I think that blogging can be very useful for schools. A number of the articles I have read mention that blogging motivates students to write. I believe this is true. In “Five Don’ts of Classroom Blogging,” Julie Sturgeon mentions that shy students are more likely to share their thoughts on a blog than they ever would face to face. The article by Catherine Imperatore mentions how students feel more ownership over their materials if it is published online. This causes the students to strive to create a better product. Another positive for blogging is that it can help students to build from small sections of writing to a larger essay. In Julie Sturgeons article, she quotes Dubbels, “Blogs are great for transitioning from paragraphs to essays.” Aside from helping students, I really like the idea of using blogging to communicate between professionals both for staff development and communication. This is especially talked about in “Why We Blog” by Sophie Brookover. As long as staff is properly trained on using blogs, updates and important announcements can easily be shared on blogs without the risk of being “accidentally deleted” like emails (Brookover, 29). I think it would be a great idea for a media specialist to use a blog focusing on various ideas of how to use the media center for a teacher's class class. Because of these things I think blogging should be used in schools, but there are things that need to be kept in mind when using blogs.
We need to remember there is a proper time and place for blogs. We need to make sure that we aren’t just using blogs for the sake of making kids like our classes. The blogs need to work toward a standard or objective that will help our students excel in the future. We should also make sure that we, as educators, can successfully use blogs ourselves before we expect our students to use them, as expressed by Julie Sturgeon. We shouldn’t solely rely on blogs to have our students write. Students need to learn traditional ways of writing as well, or we may be hindering their educational advancement. As long as we use blogs with the proper mindset, they can truly help our students excel and build their writing skills.
Personally, although I think blogs could be useful, I don't think I will use them.
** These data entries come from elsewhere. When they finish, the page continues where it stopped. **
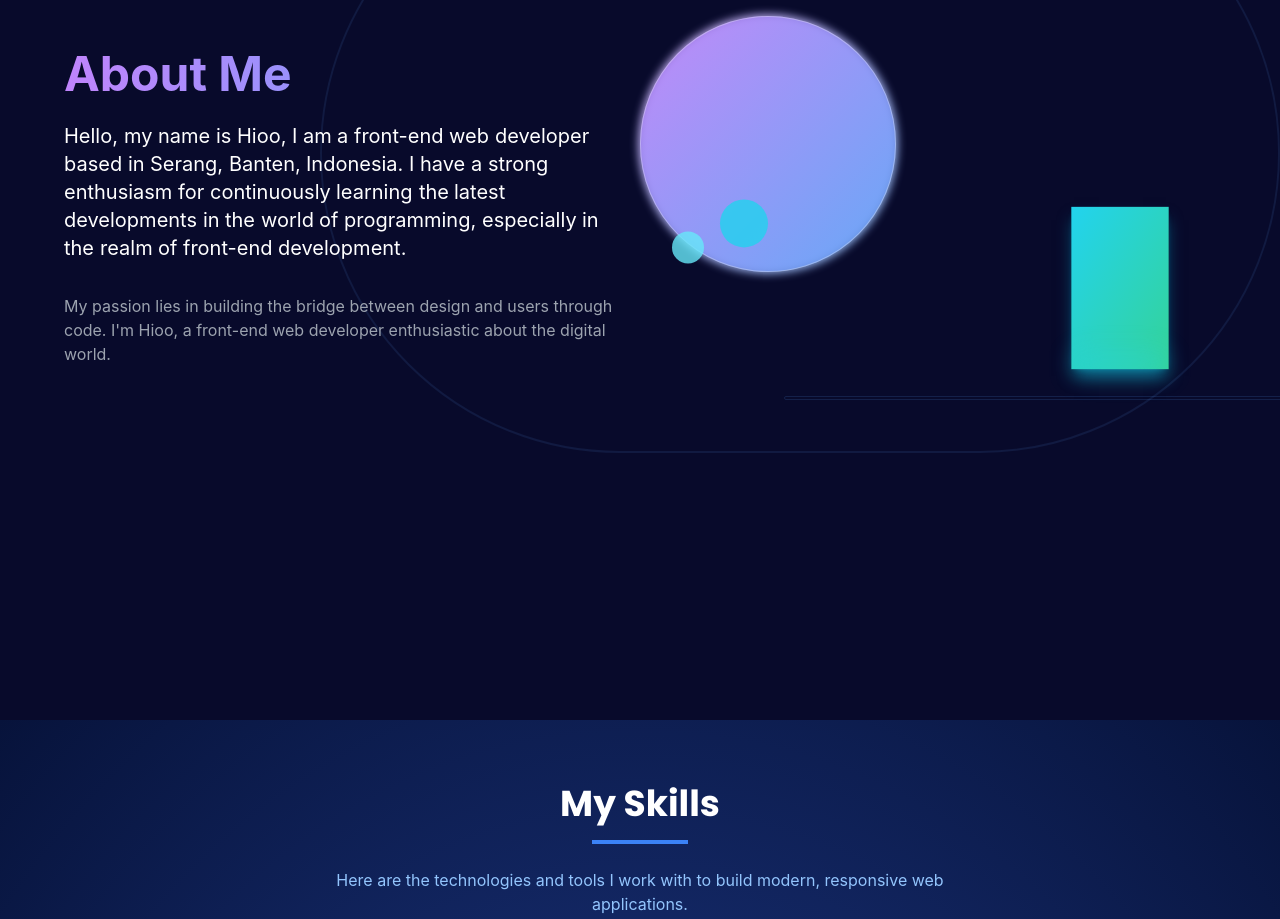
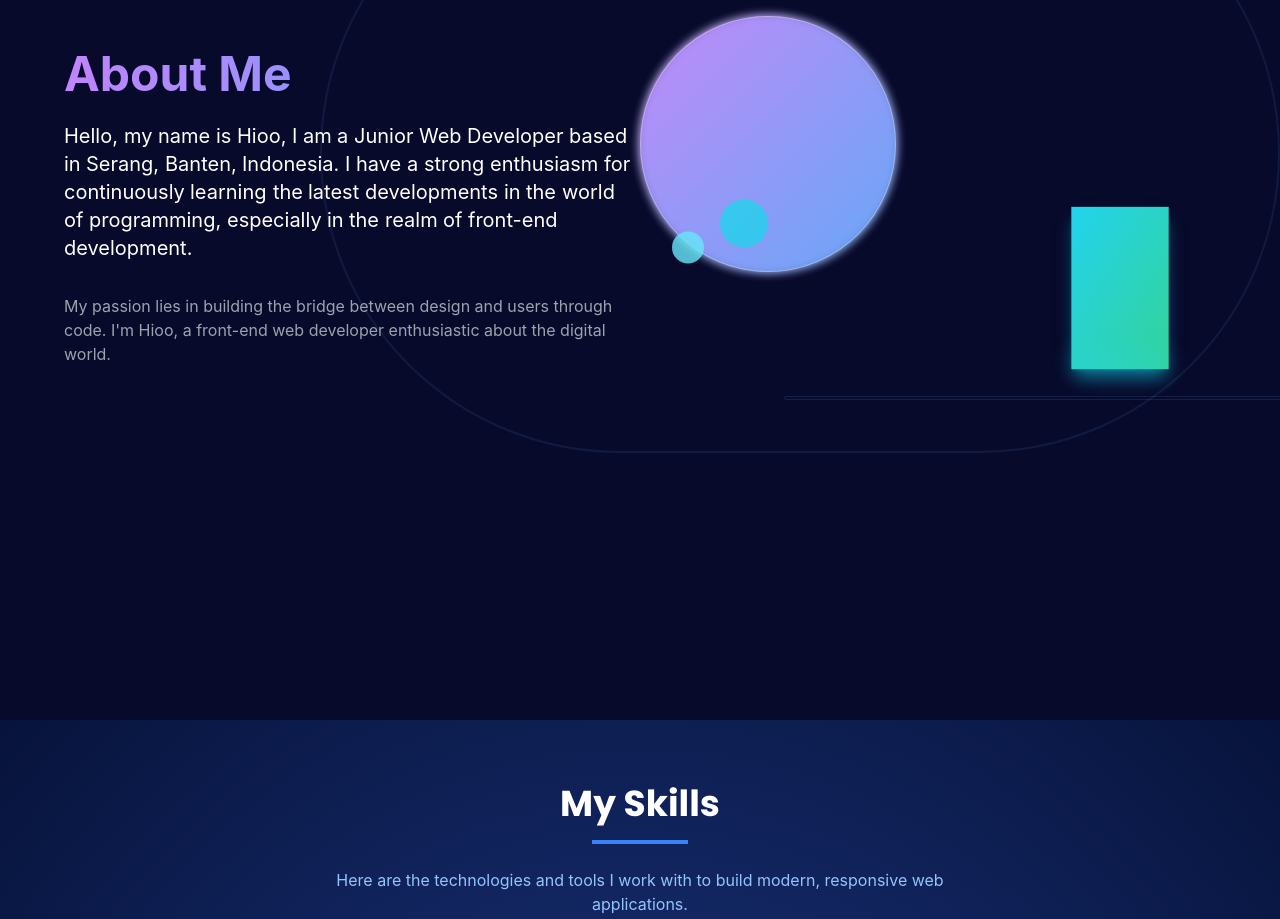
Before and after one commit to hioov1/hioov1-portfolio, a React (Vite) app: page / in a window 1280 px wide. Shown: the part 800-1719 px from the top of the page. Built offline with nearby package versions, Linux system fonts and the light colour scheme; a web font is replaced by a local one.

Commit message:
change about

```diff
--- a/src/components/About.jsx
+++ b/src/components/About.jsx
@@ -80,7 +80,7 @@ const AboutMe = () => {
           </motion.h2>
 
           <BlurText
-            text="Hello, my name is Hioo, I am a front-end web developer based in Serang, Banten, Indonesia. I have a strong enthusiasm for continuously learning the latest developments in the world of programming, especially in the realm of front-end development."
+            text="Hello, my name is Hioo, I am a Junior Web Developer based in Serang, Banten, Indonesia. I have a strong enthusiasm for continuously learning the latest developments in the world of programming, especially in the realm of front-end development."
             delay={70}
             animateBy="words"
             direction="top"
```
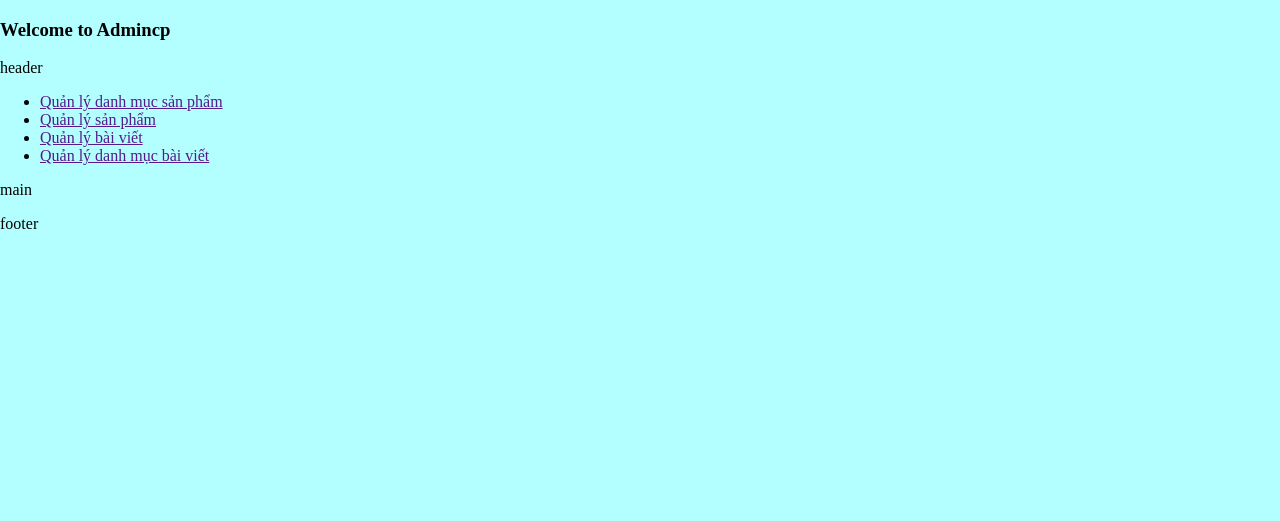
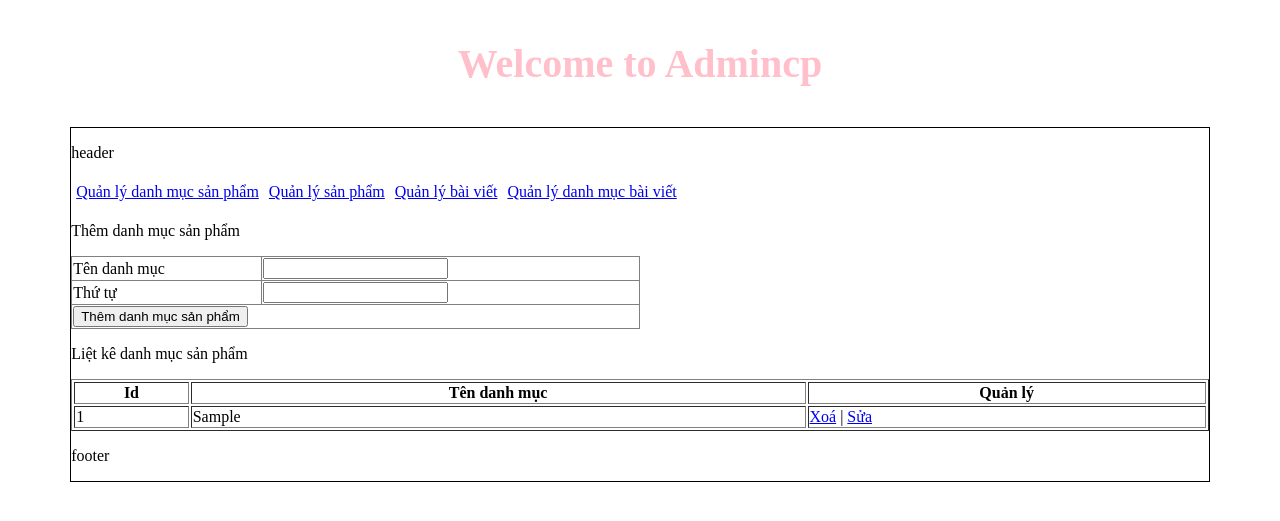
Before and after one commit to phuongit1306/Web_TMDTT2, a PHP site: page /admincp/index.php?action=quanlydanhmucsanpham in a window 1280 px wide. Shown: the top 521 px of the page. Run offline with PHP 8.4, Linux system fonts and the light colour scheme; tables that the repository leaves empty or names only in its code hold one stand-in row (values such as "Sample post").

Commit message:
modules & xoa45

```diff
--- a/admincp/css/styleadmincp.css
+++ b/admincp/css/styleadmincp.css
@@ -10,3 +10,14 @@ ul.admincp_list li{
 .clear{
     clear: both;
 }
+h3.title_admin{
+    text-align: center;
+    font-size: 40px;
+    color: pink;
+}
+.wrapper{
+    border: 1px solid #000;
+    height: auto;
+    width: 90%;
+    margin: 0 auto;
+}
--- a/admincp/index.php
+++ b/admincp/index.php
@@ -4,15 +4,18 @@
     <meta charset="UTF-8">
     <meta name="viewport" content="width=device-width, initial-scale=1.0">
     <title>Admincp</title>
-    <link rel="stylesheet" type="text/css" href="css/style.css">
+    <link rel="stylesheet" type="text/css" href="css/styleadmincp.css">
 </head>
 <body>
-    <h3>Welcome to Admincp</h3>
-    <?php
-        include("modules/header.php");
-        include("modules/menu.php");
-        include("modules/main.php");
-        include("modules/footer.php");
+    <h3 class="title_admin">Welcome to Admincp</h3>
+    <div class="wrapper">
+        <?php
+            include("config/config.php");
+            include("modules/header.php");
+            include("modules/menu.php");
+            include("modules/main.php");
+            include("modules/footer.php");
         ?>
+    </div>
 </body>
 </html>
--- /dev/null
+++ b/admincp/modules/dashboard.php
@@ -0,0 +1 @@
+<p>Welcome to dashboard</p>
--- a/admincp/modules/main.php
+++ b/admincp/modules/main.php
@@ -1,2 +1,20 @@
 <div class="clear"></div>
-<p>main</p>
+<div class="main">
+                <?php
+                    if(isset($_GET['action']))
+                    {
+                        $tam = $_GET['action'];
+                    }
+                    else{
+                        $tam = '';
+                    }
+                    if($tam == 'quanlydanhmucsanpham')
+                    {
+                        include("modules/quanlydanhmucsp/them.php");
+                        include("modules/quanlydanhmucsp/lietke.php");
+                    }else
+                    {
+                        include("modules/dashboard.php");
+                    }
+                ?>
+</div>
--- a/admincp/modules/menu.php
+++ b/admincp/modules/menu.php
@@ -1,6 +1,6 @@
 <ul class="admincp_list">
-    <li> <a href="">Quản lý danh mục sản phẩm</a></li>
-    <li> <a href="">Quản lý sản phẩm</a></li>
-    <li> <a href="">Quản lý bài viết</a></li>
-    <li> <a href="">Quản lý danh mục bài viết</a></li>
+    <li> <a href="index.php?action=quanlydanhmucsanpham">Quản lý danh mục sản phẩm</a></li>
+    <li> <a href="index.php?action=quanlysanpham">Quản lý sản phẩm</a></li>
+    <li> <a href="index.php?action=quanlybaiviet">Quản lý bài viết</a></li>
+    <li> <a href="index.php?action=quanlydanhmucbaiviet">Quản lý danh mục bài viết</a></li>
 </ul>
--- /dev/null
+++ b/admincp/modules/quanlydanhmucsp/lietke.php
@@ -0,0 +1,32 @@
+<?php
+$sql_lietke_danhmucsp = "SELECT * FROM tbl_danhmuc ORDER BY thutu DESC";
+$query_lietke_danhmucsp = mysqli_query($mysqli,$sql_lietke_danhmucsp);
+?>
+
+<p>Liệt kê danh mục sản phẩm</p>
+
+<table style="width:100%"  border="1" style="border-collapse: collapse;">
+        <tr>
+            <th>Id</th>
+            <th>Tên danh mục</th>
+            <th>Quản lý</th>
+        </tr>
+
+<?php
+    $i = 0;
+    while($row = mysqli_fetch_array($query_lietke_danhmucsp)){
+        $i++;
+?>
+
+        </tr>
+            <td><?php echo $i ?></td>
+            <td><?php echo $row['tendanhmuc'] ?></td>
+            <td>
+                <a href="modules/quanlydanhmucsp/xuly.php?iddanhmuc=<?php echo $row['id_danhmuc'] ?>">Xoá</a> | <a href="?action=quanlydanhmucsanpham&query=sua">Sửa</a>
+            </td>
+        </tr>
+
+<?php
+    }
+?>
+</table>
--- /dev/null
+++ b/admincp/modules/quanlydanhmucsp/them.php
@@ -0,0 +1,16 @@
+<p>Thêm danh mục sản phẩm</p>
+<table border="1" width="50%" style="border-collapse: collapse;">
+    <form method="POST" action="modules/quanlydanhmucsp/xuly.php">
+        <tr>
+            <td>Tên danh mục</td>
+            <td><input type="text" name="tendanhmuc"></td>
+        </tr>
+        <tr>
+            <td>Thứ tự</td>
+            <td><input type="text" name="thutu"></td>
+        </tr>
+        <tr>
+            <td colspan="2"> <input type="submit" name="themdanhmuc" value="Thêm danh mục sản phẩm"></td>
+        </tr>
+    </form>
+</table>
```
Also changed, not shown: admincp/modules/quanlydanhmucsp/xuly.php (added, +20 -0 lines), admincp/modules/quanlydanhmucsp/sua.php (added).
I have tried to use blogs before and I find myself getting disinterested in them very quickly. I would like to continue to do them, but I can't say that it will happen.